“The average citizen in the United States throws out 81 pounds of clothing and textiles. And a lot of it ends up in the streams,” Barbour said. “It’s a huge to-do when you think about everything that can be resurrected out of the streams.”
According to Barbour, a wide variety of textiles can be recycled, including shirts, jeans and even stuffed animals — which can be used in car seat cushions. He noted that there are a variety of economic benefits to textile recycling. For example, 1,800 gallons of water are used to grow and harvest cotton necessary to make a pair of jeans, according to Barbour. Additionally, recycling clothes with the New Haven Solid Waste & Recycling Authority — which is free of charge for New Haven residents — at its 260 Middletown Ave. facility drives down tax costs which would otherwise be allocated to garbage disposal.
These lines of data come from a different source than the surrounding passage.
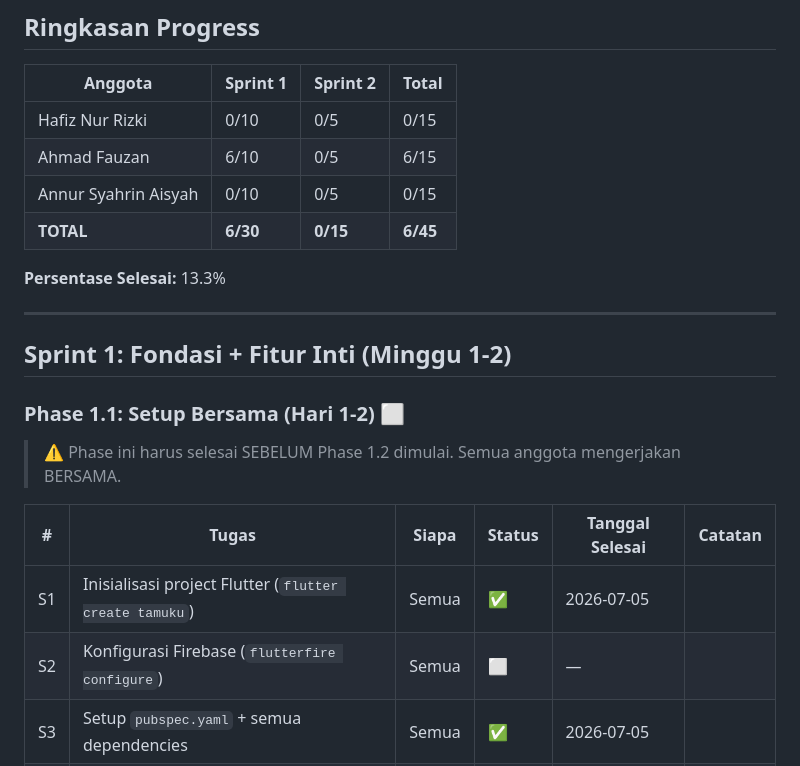
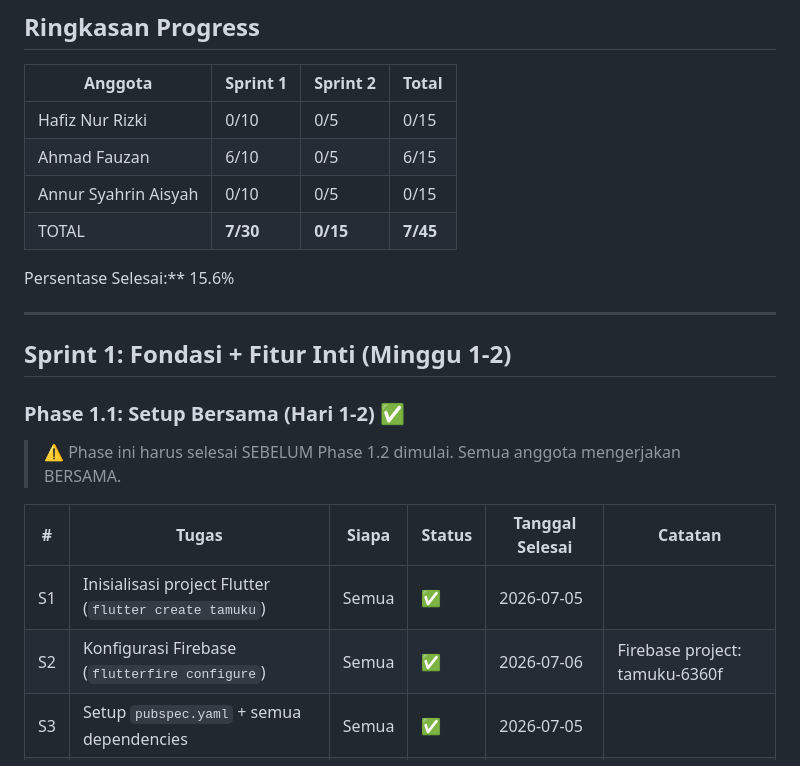
Before and after one commit to AhmadFauzanZW/TamuKu, a Markdown page: PROGRESS.md, the part around the change. Drawn GitHub-style.

Commit message:
fix: update progress tracker with completed tasks and correct completion percentage

```diff
--- a/PROGRESS.md
+++ b/PROGRESS.md
@@ -14,22 +14,22 @@
 | Hafiz Nur Rizki | 0/10 | 0/5 | 0/15 |
 | Ahmad Fauzan | 6/10 | 0/5 | 6/15 |
 | Annur Syahrin Aisyah | 0/10 | 0/5 | 0/15 |
-| **TOTAL** | **6/30** | **0/15** | **6/45** |
+| TOTAL | **7/30** | **0/15** | **7/45** |
 
-**Persentase Selesai:** 13.3%
+Persentase Selesai:** 15.6%
 
 ---
 
 ## Sprint 1: Fondasi + Fitur Inti (Minggu 1-2)
 
-### Phase 1.1: Setup Bersama (Hari 1-2) ⬜
+### Phase 1.1: Setup Bersama (Hari 1-2) ✅
 
 > ⚠️ Phase ini harus selesai SEBELUM Phase 1.2 dimulai. Semua anggota mengerjakan BERSAMA.
 
 | # | Tugas | Siapa | Status | Tanggal Selesai | Catatan |
 |---|-------|-------|--------|-----------------|---------|
 | S1 | Inisialisasi project Flutter (`flutter create tamuku`) | Semua | ✅ | 2026-07-05 | |
-| S2 | Konfigurasi Firebase (`flutterfire configure`) | Semua | ⬜ | — | |
+| S2 | Konfigurasi Firebase (`flutterfire configure`) | Semua | ✅ | 2026-07-06 | Firebase project: tamuku-6360f |
 | S3 | Setup `pubspec.yaml` + semua dependencies | Semua | ✅ | 2026-07-05 | |
 | S4 | Setup folder Clean Architecture | Semua | ✅ | 2026-07-05 | |
 | S5 | Setup theme system dari DESIGN.md | Semua | ✅ | 2026-07-05 | |
```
Every 2 million pounds of textiles recycled has the same environmental net positive as removing 1 million cars from the road.
The meeting also touched on soil maintenance in New Haven, an issue long-discussed by the council. The use of pesticides is not regulated by New Haven and other Connecticut municipalities. Rather, pesticide use is regulated at the state level.
Chair of the Environmental Advisory Council Laura Cahn said that she had recently testified in favor of a state bill authorizing municipalities to restrict the use of pesticides in certain areas under their jurisdiction. The legislation has yet to see a vote.
“While New Haven has passed a voluntary ban on lawn chemicals, we need your help to let us prevent our residents, animals, plants, soil, air and water from exposure to them,” Cahn wrote in her testimony.
At the beginning of the meeting, Cahn also commented on the University’s decision to replace its soil athletic fields with turf. This is not the first time that the Environmental Advisory Council has discussed the University’s plans to install turf in their athletic fields.
In the February meeting, Cahn raised concerns regarding the process that the University went through to replace the soil with turf. Last December, City Plan Department commissioners unanimously approved the University’s conversion plans despite objections from Cahn and the Environmental Advisory Council. Cahn noted that there was no public hearing on the proposal of the turf field where residents could voice concerns to city officials. According to Cahn, replacing soil with turf takes away the soil’s environmental benefits, such as filtering toxins.
In a February interview with the News, Iris Kaminski — a member of the council and public health lecturer at Yale — said that she is disappointed that Yale and Quinnipiac are installing new turf fields, noting that the environmental concerns should be taken more seriously in the face of climate change.
“We’re going backwards,” Kaminski said. “Ten years ago, it’s great. Now with all we know about climate change you don’t want to add a synthetic surface that the water could go through.”
The New Haven Environmental Advisory Council meets on the first Wednesday of each month at City Hall.
Nick Tabio | email@example.com